*** Opening of THE DATA ***
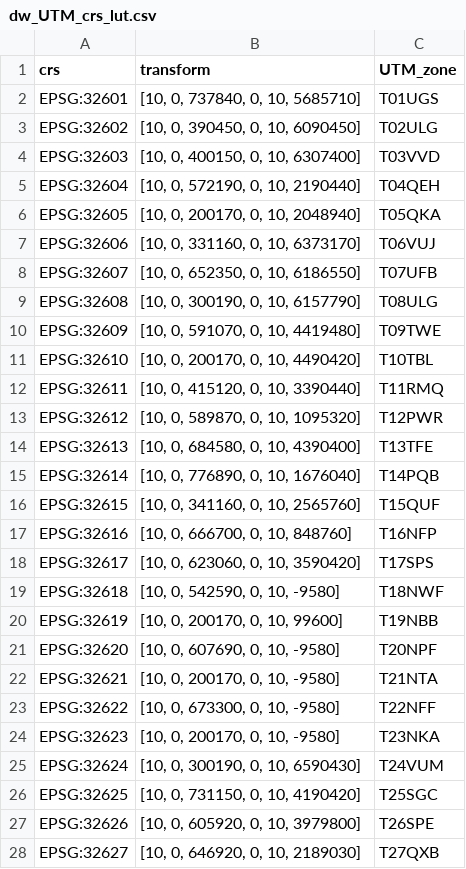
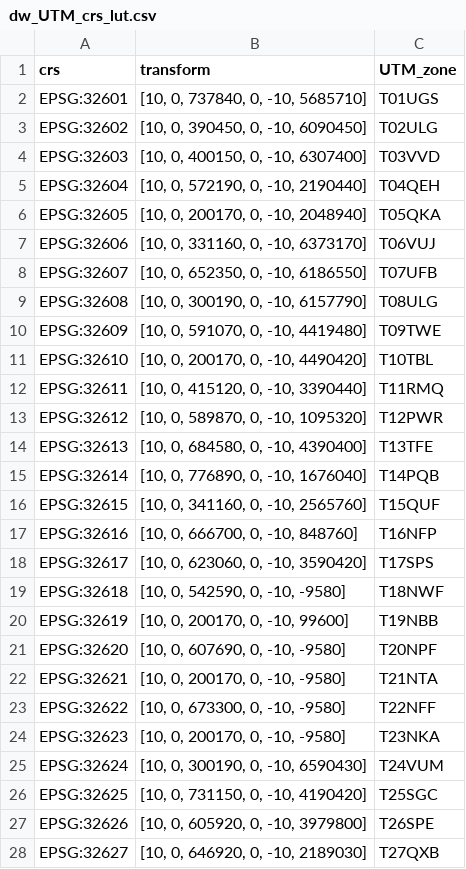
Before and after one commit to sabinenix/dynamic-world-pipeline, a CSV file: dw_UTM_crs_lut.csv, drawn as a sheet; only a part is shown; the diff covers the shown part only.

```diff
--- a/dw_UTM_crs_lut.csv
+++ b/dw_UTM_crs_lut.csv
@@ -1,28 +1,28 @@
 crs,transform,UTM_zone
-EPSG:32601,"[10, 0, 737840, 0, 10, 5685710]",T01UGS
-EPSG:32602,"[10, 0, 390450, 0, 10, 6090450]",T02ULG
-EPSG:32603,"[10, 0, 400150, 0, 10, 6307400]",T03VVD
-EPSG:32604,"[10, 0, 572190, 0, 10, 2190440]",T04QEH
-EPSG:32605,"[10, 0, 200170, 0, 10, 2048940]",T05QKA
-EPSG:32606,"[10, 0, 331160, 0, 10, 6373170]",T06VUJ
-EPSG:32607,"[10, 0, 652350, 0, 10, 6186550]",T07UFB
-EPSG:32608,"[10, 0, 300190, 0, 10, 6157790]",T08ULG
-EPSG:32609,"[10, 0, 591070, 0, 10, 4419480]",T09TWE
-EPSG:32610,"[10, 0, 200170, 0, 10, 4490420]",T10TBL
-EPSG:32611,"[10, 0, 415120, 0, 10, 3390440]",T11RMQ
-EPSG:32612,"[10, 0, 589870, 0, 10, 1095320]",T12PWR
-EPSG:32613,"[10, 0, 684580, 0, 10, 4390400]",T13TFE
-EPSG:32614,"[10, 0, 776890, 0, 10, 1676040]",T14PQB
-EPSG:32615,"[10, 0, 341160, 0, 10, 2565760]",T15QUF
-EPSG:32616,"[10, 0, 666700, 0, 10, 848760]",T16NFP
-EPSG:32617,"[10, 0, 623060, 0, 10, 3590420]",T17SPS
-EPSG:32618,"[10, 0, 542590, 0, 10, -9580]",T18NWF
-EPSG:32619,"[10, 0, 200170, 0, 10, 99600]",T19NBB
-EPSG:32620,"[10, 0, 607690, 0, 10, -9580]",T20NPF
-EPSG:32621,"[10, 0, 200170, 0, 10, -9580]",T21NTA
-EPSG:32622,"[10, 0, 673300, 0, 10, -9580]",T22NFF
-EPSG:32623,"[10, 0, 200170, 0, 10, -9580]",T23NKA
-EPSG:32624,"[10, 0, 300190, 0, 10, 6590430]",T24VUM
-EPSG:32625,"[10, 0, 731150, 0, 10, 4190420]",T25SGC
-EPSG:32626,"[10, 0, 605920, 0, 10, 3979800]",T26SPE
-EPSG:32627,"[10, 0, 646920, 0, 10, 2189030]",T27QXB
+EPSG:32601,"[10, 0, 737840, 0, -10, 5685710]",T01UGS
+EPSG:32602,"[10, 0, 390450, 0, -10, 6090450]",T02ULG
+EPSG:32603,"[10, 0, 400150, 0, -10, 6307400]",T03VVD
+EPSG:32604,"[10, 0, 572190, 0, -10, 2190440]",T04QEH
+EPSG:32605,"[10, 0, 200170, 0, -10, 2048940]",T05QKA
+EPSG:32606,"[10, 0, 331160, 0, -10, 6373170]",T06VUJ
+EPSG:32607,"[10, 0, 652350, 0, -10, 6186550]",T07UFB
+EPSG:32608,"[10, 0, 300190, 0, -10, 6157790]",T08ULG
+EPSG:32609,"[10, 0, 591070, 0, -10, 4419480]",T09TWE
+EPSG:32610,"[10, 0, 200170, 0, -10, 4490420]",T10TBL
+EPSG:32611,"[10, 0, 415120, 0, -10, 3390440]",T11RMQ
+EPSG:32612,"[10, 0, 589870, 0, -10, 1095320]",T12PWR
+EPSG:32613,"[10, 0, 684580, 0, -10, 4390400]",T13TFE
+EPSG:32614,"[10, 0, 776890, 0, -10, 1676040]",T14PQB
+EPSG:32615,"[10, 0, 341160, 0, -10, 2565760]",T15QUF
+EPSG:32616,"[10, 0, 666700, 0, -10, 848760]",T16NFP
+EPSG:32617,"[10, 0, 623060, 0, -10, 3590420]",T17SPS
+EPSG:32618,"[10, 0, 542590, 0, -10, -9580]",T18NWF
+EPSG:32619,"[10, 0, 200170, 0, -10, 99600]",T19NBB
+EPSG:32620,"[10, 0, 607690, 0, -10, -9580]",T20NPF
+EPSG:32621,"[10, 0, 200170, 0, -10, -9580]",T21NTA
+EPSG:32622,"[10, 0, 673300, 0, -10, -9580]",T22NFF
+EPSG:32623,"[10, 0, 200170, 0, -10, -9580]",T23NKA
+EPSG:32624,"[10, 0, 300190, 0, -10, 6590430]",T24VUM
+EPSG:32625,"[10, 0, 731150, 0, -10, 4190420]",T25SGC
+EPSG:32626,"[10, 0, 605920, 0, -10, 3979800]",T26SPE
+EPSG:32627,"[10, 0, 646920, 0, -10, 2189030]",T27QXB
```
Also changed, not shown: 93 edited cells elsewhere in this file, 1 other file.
*** Close of THE DATA ***
*** Opening of THE DATA ***
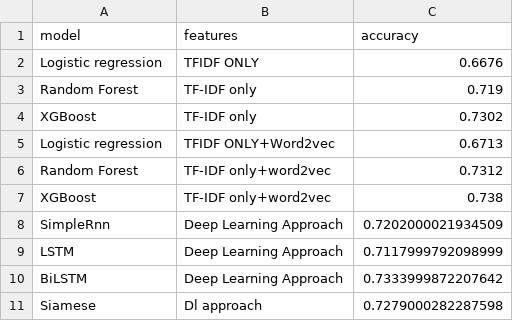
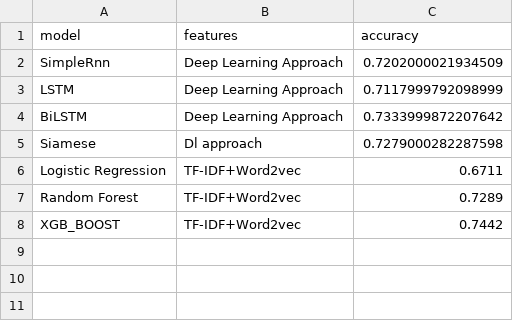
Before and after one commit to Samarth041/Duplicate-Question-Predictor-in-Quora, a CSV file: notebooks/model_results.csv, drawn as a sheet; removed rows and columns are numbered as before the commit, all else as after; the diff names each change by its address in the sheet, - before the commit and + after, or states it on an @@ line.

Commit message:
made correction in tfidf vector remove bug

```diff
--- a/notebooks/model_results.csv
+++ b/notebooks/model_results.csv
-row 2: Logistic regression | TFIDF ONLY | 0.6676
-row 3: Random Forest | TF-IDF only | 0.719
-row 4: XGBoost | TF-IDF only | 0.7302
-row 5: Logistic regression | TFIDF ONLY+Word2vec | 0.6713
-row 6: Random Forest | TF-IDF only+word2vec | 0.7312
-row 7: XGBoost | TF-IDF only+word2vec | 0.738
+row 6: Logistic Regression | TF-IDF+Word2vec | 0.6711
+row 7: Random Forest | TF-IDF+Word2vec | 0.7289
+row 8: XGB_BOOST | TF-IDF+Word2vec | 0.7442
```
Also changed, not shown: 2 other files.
*** Close of THE DATA ***
*** Opening of THE DATA ***
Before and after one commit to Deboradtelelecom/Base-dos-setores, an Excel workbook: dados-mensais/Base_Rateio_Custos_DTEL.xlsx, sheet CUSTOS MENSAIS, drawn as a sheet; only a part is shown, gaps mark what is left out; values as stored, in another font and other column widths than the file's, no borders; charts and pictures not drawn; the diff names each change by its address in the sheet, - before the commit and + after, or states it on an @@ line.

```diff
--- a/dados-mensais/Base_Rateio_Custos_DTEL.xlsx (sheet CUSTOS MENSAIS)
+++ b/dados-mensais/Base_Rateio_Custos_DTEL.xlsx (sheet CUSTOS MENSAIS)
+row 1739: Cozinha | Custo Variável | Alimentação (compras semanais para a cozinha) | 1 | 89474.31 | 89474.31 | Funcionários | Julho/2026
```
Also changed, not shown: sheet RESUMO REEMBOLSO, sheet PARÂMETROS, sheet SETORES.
*** Close of THE DATA ***
**ABOUT THIS TASK**
Lines holding "Also": copy each one from the records above.

**RESULT OF THE EXERCISE**
Also changed, not shown: 93 edited cells elsewhere in this file, 1 other file.
Also changed, not shown: 2 other files.
Also changed, not shown: sheet RESUMO REEMBOLSO, sheet PARÂMETROS, sheet SETORES.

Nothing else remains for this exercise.